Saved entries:
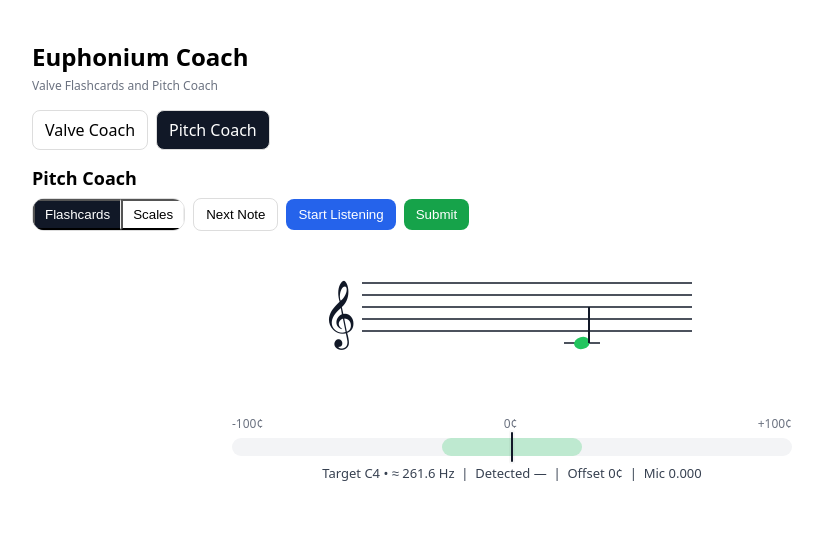
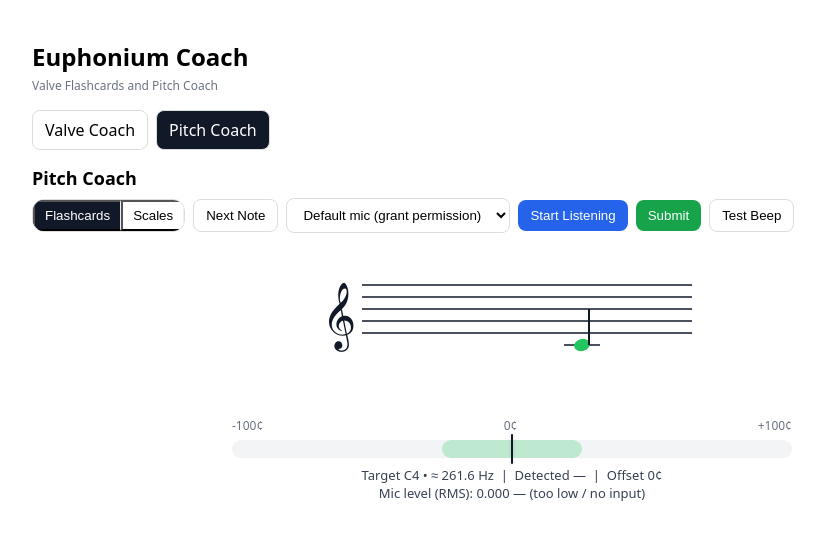
Before and after one commit to murry-galaxy/Euph-coach2, a React (Vite) app: page /pitch in a window 1280 px wide. Shown: the top 540 px of the page, without its empty margins (128-953 px from the left). Built offline with nearby package versions, Linux system fonts and the light colour scheme.

Commit message:
Update PitchCoach.jsx

```diff
--- a/src/pages/PitchCoach.jsx
+++ b/src/pages/PitchCoach.jsx
@@ -1,4 +1,3 @@
-// src/pages/PitchCoach.jsx
 import React, { useMemo, useRef, useState, useEffect } from "react";
 import StaffNote from "../StaffNote.jsx";
 
@@ -21,7 +20,8 @@ export default function PitchCoach() {
   // UI state
   const [mode, setMode] = useState("flashcards"); // "flashcards" | "scales"
   const [listening, setListening] = useState(false);
-  const [currentNote, setCurrentNote] = useState("C4"); // WRITTEN target. NO TRANSPOSITION anywhere.
+  const [currentNote, setCurrentNote] = useState("C4"); // WRITTEN target. NO TRANSPOSITION.
+  const [errMsg, setErrMsg] = useState("");
 
   // Note helpers
   const NOTE_NAMES = ["C","C#","D","D#","E","F","F#","G","G#","A","A#","B"];
@@ -80,6 +80,24 @@ export default function PitchCoach() {
   const [detFreq, setDetFreq] = useState(null);
   const [micLevel, setMicLevel] = useState(0); // 0..1 RMS (debug)
 
+  // Device selection
+  const [devices, setDevices] = useState([]);
+  const [deviceId, setDeviceId] = useState("");
+
+  useEffect(() => {
+    // enumerate devices after any permission is granted
+    (async () => {
+      try {
+        const list = await navigator.mediaDevices.enumerateDevices?.();
+        const inputs = (list || []).filter(d => d.kind === "audioinput");
+        setDevices(inputs);
+        if (!deviceId && inputs[0]?.deviceId) setDeviceId(inputs[0].deviceId);
+      } catch (e) {
+        // enumeration may fail before permission
+      }
+    })();
+  }, [listening]); // after start we’ll have perms, so this populates
+
   function midiToFreq(midi){
     return 440 * Math.pow(2, (midi - 69) / 12);
   }
@@ -88,10 +106,10 @@ export default function PitchCoach() {
     return Math.round(1200 * Math.log2(freqDetected / targetFreq));
   }
 
-  const NOISE_GATE = 0.003; // lower gate so brass onsets register
+  const NOISE_GATE = 0.003; // lowered gate so brass onsets register
 
   function autoCorrelate(buf, sr){
-    // RMS for mic level
+    // support byte or float data arrays
     let SIZE = buf.length, rms = 0;
     for (let i=0;i<SIZE;i++) rms += buf[i]*buf[i];
     rms = Math.sqrt(rms/SIZE);
@@ -99,7 +117,7 @@ export default function PitchCoach() {
 
     if (rms < NOISE_GATE) return -1;
 
-    // very simple ACF
+    // naive ACF
     const c = new Float32Array(SIZE);
     for (let i=0;i<SIZE;i++){ let sum=0; for(let j=0;j<SIZE-i;j++){ sum += buf[j]*buf[j+i]; } c[i]=sum; }
     let d=0; while (d+1 < SIZE && c[d] > c[d+1]) d++;
@@ -122,24 +140,31 @@ export default function PitchCoach() {
 
   async function startListening(){
     if (listening) return;
+    setErrMsg("");
     try{
-      const ctx = new (window.AudioContext || window.webkitAudioContext)();
+      const Ctx = window.AudioContext || window.webkitAudioContext;
+      if (!Ctx) throw new Error("WebAudio not supported in this browser.");
+      const ctx = new Ctx();
       audioCtxRef.current = ctx;
 
-      // Ensure resumed (policy)
       if (ctx.state === "suspended") await ctx.resume();
       const resumeOnce = () => ctx.resume();
       document.body.addEventListener("touchstart", resumeOnce, { once: true });
 
-      const stream = await navigator.mediaDevices.getUserMedia({
+      // request specific device if chosen
+      const constraints = {
         audio: {
+          deviceId: deviceId ? { exact: deviceId } : undefined,
           echoCancellation: false,
           noiseSuppression: false,
           autoGainControl: false
         }
-      });
+      };
+
+      const stream = await navigator.mediaDevices.getUserMedia(constraints);
       mediaStreamRef.current = stream;
 
+      // Build graph
       const analyser = ctx.createAnalyser();
       analyser.fftSize = 2048;
       analyserRef.current = analyser;
@@ -149,11 +174,19 @@ export default function PitchCoach() {
 
       bufferRef.current = new Float32Array(analyser.fftSize);
 
+      // Populate device list after permission
+      try {
+        const list = await navigator.mediaDevices.enumerateDevices();
+        const inputs = (list || []).filter(d => d.kind === "audioinput");
+        setDevices(inputs);
+      } catch {}
+
       setListening(true);
       rafRef.current = requestAnimationFrame(loop);
     }catch(e){
       console.error(e);
-      alert("Microphone blocked or unavailable. Check site permissions for mic and try again.");
+      setErrMsg((e && e.message) ? e.message : String(e));
+      alert("Microphone blocked or unavailable for this domain. Click the padlock → Site settings → Microphone → Allow, then reload.");
     }
   }
 
@@ -172,16 +205,22 @@ export default function PitchCoach() {
   }
 
   function loop(){
-    if (!listening) return;
     const analyser = analyserRef.current, buf = bufferRef.current, ctx = audioCtxRef.current;
-    if (!analyser || !buf || !ctx) return;
+    if (!listening || !analyser || !buf || !ctx) return;
 
-    analyser.getFloatTimeDomainData(buf);
+    // get data (fallback if Float API is quirky)
+    try {
+      analyser.getFloatTimeDomainData(buf);
+    } catch {
+      const bytes = new Uint8Array(analyser.fftSize);
+      analyser.getByteTimeDomainData(bytes);
+      for (let i=0;i<bytes.length;i++) buf[i] = (bytes[i]-128)/128;
+    }
+
     const freq = autoCorrelate(buf, ctx.sampleRate || 44100);
-
     if (freq > 0 && freq < 1500) {
       setDetFreq(freq);
-      const targetMidi = targetWrittenMidi(currentNote); // NO transposition
+      const targetMidi = targetWrittenMidi(currentNote);
       const cents = centsFromTarget(freq, targetMidi);
       setLiveCents(Math.max(-100, Math.min(100, cents)));
     } else {
@@ -220,10 +259,26 @@ export default function PitchCoach() {
   const targetWMidi = targetWrittenMidi(currentNote);
   const targetHz = Math.round(midiToFreq(targetWMidi) * 10) / 10;
 
+  // simple test beep to verify AudioContext output path
+  function testBeep() {
+    try {
+      const Ctx = window.AudioContext || window.webkitAudioContext;
+      const ctx = new Ctx();
+      const osc = ctx.createOscillator();
+      const gain = ctx.createGain();
+      gain.gain.value = 0.07;
+      osc.frequency.value = 440;
+      osc.connect(gain).connect(ctx.destination);
+      osc.start();
+      setTimeout(() => { osc.stop(); ctx.close(); }, 500);
+    } catch {}
+  }
+
   return (
     <div>
       <h2 style={{ fontSize:18, fontWeight:700, marginBottom:8 }}>Pitch Coach</h2>
 
+      {/* Controls */}
       <div style={WRAP}>
         <Segmented value={mode} onChange={setMode} options={[{label:"Flashcards", value:"flashcards"},{label:"Scales", value:"scales"}]} />
         {mode==="scales" && (
@@ -237,9 +292,22 @@ export default function PitchCoach() {
         {mode==="flashcards"
           ? <button onClick={nextFlashcard} style={btn}>Next Note</button>
           : <button onClick={nextScaleStep} style={btn}>Next Degree</button>}
+
+        {/* Device picker */}
+        <select
+          value={deviceId}
+          onChange={(e)=>setDeviceId(e.target.value)}
+          style={{ ...btn, minWidth:220 }}
+          title="Input device"
+        >
+          {devices.length === 0 ? <option>Default mic (grant permission)</option> :
+            devices.map(d => <option key={d.deviceId} value={d.deviceId}>{d.label || `Mic ${d.deviceId.slice(0,6)}…`}</option>)}
+        </select>
+
         <button onClick={startListening} style={btnPrimary}>{listening ? "Listening…" : "Start Listening"}</button>
         {listening && <button onClick={stopListening} style={btn}>Stop</button>}
         <button onClick={submitAttempt} style={btnSuccess}>Submit</button>
+        <button onClick={testBeep} style={btn}>Test Beep</button>
       </div>
 
       {/* Target staff */}
@@ -258,11 +326,13 @@ export default function PitchCoach() {
         </div>
       </div>
 
+      {/* Diagnostics / readout */}
       <div style={{ textAlign:"center", fontSize:13, color:"#374151", marginTop:8 }}>
-        Target {currentNote} • ≈ {targetHz} Hz &nbsp;|&nbsp; Detected {detFreq ? `${detFreq.toFixed(1)} Hz` : "—"} &nbsp;|&nbsp; Offset {liveCents>0?"+":""}{liveCents ?? 0}¢ &nbsp;|&nbsp; Mic {micLevel.toFixed(3)}
+        Target {currentNote} • ≈ {targetHz} Hz &nbsp;|&nbsp; Detected {detFreq ? `${detFreq.toFixed(1)} Hz` : "—"} &nbsp;|&nbsp; Offset {liveCents>0?"+":""}{liveCents ?? 0}¢
+        <br/>
+        Mic level (RMS): {micLevel.toFixed(3)} {micLevel < 0.003 ? "— (too low / no input)" : ""}
+        {errMsg ? <div style={{ color:"#b91c1c", marginTop:6 }}>Error: {errMsg}</div> : null}
       </div>
-
-      <ResultPopup visible={showResult} ok={resultOK} text={resultText} />
     </div>
   );
 }
```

**Task details**
From the entries above, list each line with "fftSize" in it.

**Response**
       analyser.fftSize = 2048;
       bufferRef.current = new Float32Array(analyser.fftSize);
+      const bytes = new Uint8Array(analyser.fftSize);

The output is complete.